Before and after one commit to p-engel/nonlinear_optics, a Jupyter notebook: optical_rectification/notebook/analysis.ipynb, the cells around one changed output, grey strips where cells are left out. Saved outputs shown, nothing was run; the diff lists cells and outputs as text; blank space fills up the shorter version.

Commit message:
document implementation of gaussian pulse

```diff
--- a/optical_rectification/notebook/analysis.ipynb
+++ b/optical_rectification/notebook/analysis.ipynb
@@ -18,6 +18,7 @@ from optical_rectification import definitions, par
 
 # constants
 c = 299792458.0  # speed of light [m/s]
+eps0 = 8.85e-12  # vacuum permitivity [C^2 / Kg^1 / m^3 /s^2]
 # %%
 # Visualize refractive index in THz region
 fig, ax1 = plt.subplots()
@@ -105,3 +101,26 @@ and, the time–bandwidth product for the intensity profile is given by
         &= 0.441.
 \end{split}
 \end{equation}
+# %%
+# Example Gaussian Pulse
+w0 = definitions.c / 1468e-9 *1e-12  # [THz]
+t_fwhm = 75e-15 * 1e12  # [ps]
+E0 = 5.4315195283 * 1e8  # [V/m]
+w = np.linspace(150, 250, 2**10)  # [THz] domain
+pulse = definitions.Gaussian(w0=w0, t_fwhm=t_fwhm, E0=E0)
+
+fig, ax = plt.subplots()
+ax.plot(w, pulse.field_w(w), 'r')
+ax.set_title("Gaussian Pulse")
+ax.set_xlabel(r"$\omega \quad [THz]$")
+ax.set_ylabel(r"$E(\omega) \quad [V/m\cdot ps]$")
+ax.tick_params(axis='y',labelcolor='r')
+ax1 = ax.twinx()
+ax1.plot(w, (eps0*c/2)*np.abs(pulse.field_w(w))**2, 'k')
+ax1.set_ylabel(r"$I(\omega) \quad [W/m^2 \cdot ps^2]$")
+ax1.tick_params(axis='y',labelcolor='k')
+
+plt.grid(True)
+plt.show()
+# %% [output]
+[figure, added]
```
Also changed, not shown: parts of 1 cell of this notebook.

* * * * * * * * *

TASK ITEM: Wherever the string "axis" appears in the records above, copy the line it sits in.

PROBLEM SOLUTION:
+ax.tick_params(axis='y',labelcolor='r')
+ax1.tick_params(axis='y',labelcolor='k')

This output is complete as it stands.